Wilderness Area designations should be made thoughtfully, not politically. The Wilderness Area program needs a complete overhaul. In some cases, past Wilderness Area designations should be reversed. While it is easy for a legislator to recognize the “importance of the environment” by backing legislation to set aside one or two million acres as Wilderness, it is not always right. Acres should be declared as true wilderness—completely removed from multiple-use activities—only when they present no feasible alternatives. Even then, cleared fire breaks should be established in Wilderness Areas at reasonable locations for fire control and suppression activities.

Return forest management to trained forestry professionals. Finally, the environmental extremists must recognize that the management of our National Forests is not their strong suit. During the last 15 years, while they have been in charge, their flawed policies have had disastrous consequences.

Forest management decisions affect the careers of many people, the future of an important segment of our economy, and one of our country’s most valued and valuable natural resources. Those decisions should be the province of trained professionals with the education and experience to weigh and accommodate all reasonable uses of the forest—for our good, and for the future good of generations to follow.

Richard S. Bennett has taught forestry at the University of Wisconsin and Virginia Polytechnic Institute and was a forestry advisor to the Libyan government. He served as executive director of the Society for Environmental Truth for eight years and is now president of that organization. He can be reached by email at [email protected].

For more information

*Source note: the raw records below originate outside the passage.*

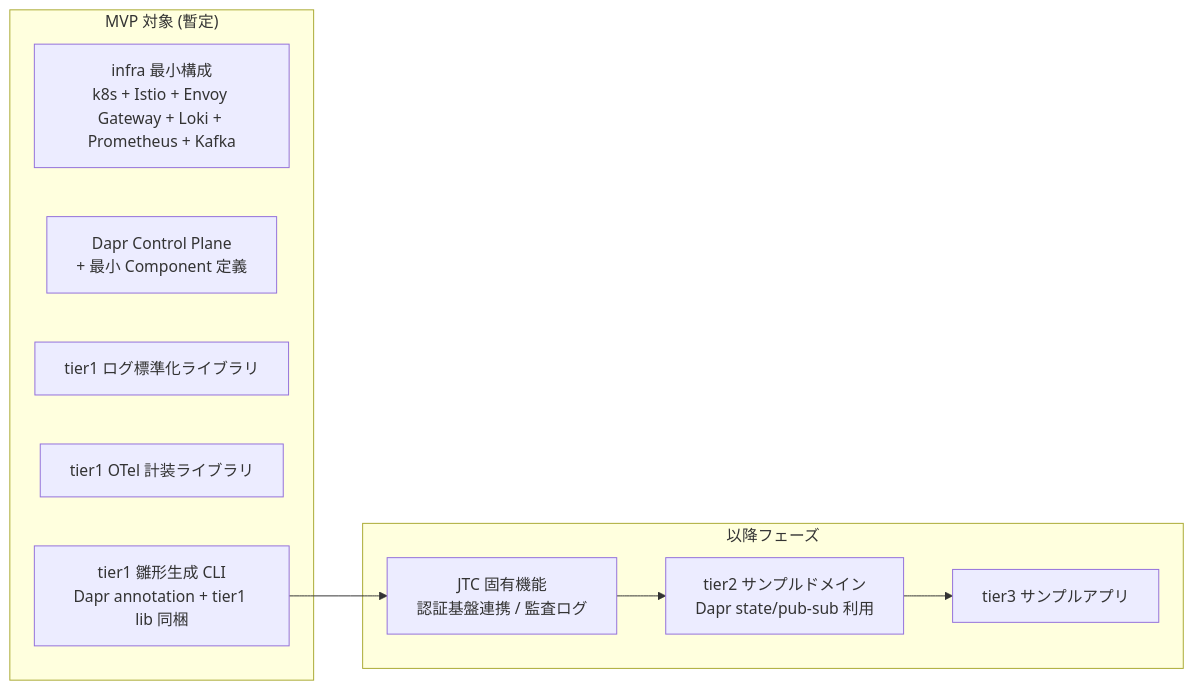
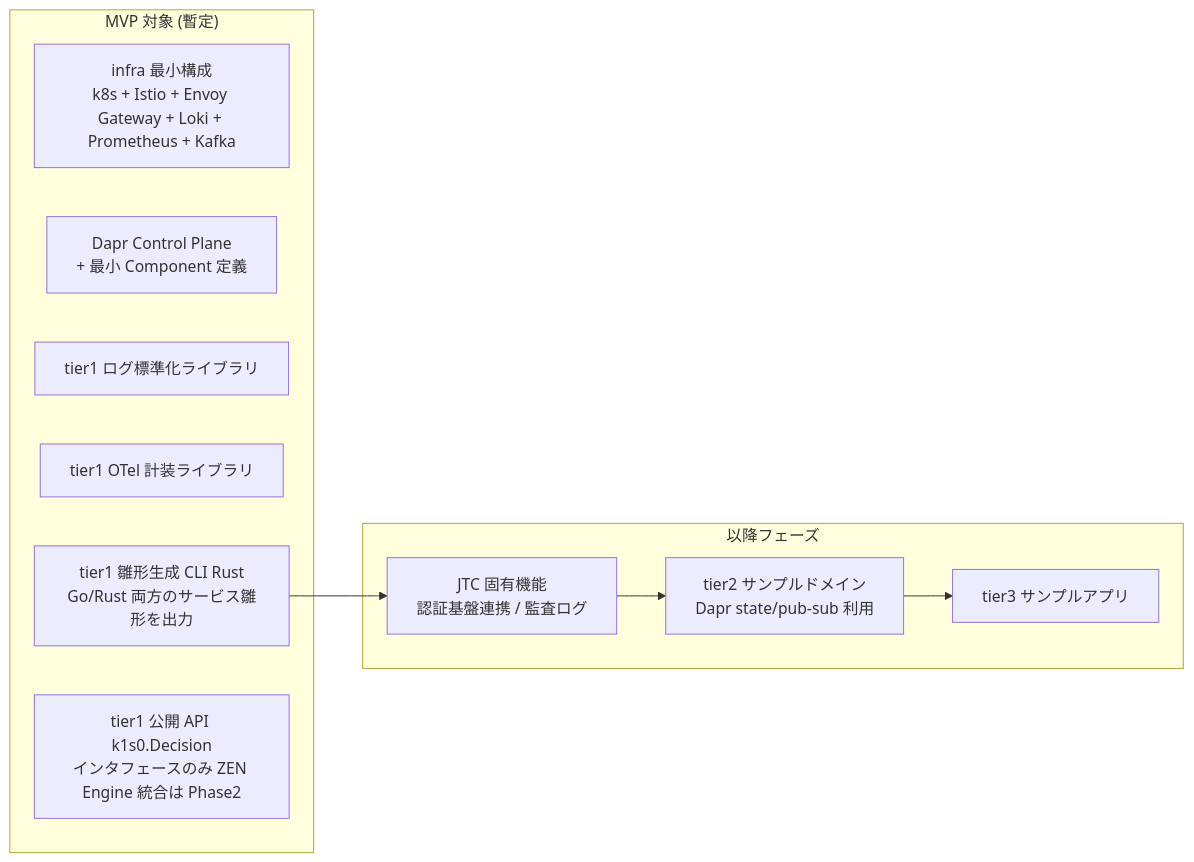
One commit to RyuheiKiso/k1s0 changed the fifth of 5 diagrams in docs/01_企画/事前資料/概念アーキテクチャ図.md. Above: the diagram before and after it, drawn with Mermaid. The commit also changed other lines of this file and 8 other files, not shown here.

````diff
--- a/docs/01_企画/事前資料/概念アーキテクチャ図.md
+++ b/docs/01_企画/事前資料/概念アーキテクチャ図.md
@@ -198,18 +206,19 @@
 ```mermaid
 flowchart LR
     subgraph MVP["MVP 対象 (暫定)"]
         M1[infra 最小構成<br/>k8s + Istio + Envoy Gateway + Loki + Prometheus + Kafka]
         M2[Dapr Control Plane<br/>+ 最小 Component 定義]
         M3[tier1 ログ標準化ライブラリ]
         M4[tier1 OTel 計装ライブラリ]
-        M5[tier1 雛形生成 CLI<br/>Dapr annotation + tier1 lib 同梱]
+        M5[tier1 雛形生成 CLI Rust<br/>Go/Rust 両方のサービス雛形を出力]
+        M6[tier1 公開 API k1s0.Decision<br/>インタフェースのみ ZEN Engine 統合は Phase2]
     end
     subgraph Future["以降フェーズ"]
         F1[JTC 固有機能<br/>認証基盤連携 / 監査ログ]
         F2[tier2 サンプルドメイン<br/>Dapr state/pub-sub 利用]
         F3[tier3 サンプルアプリ]
     end
     M5 --> F1
     F1 --> F2
     F2 --> F3
 ```
````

The Society for Environmental Truth is a nonprofit group that promotes the use of sound science to address environmental concerns and aims at bringing into balance the needs of people while improving our natural resources and environmental conditions. Contact SET at 4338 Murphey Drive, Corpus Christi, TX 78413; phone 361/814-6052; email [email protected].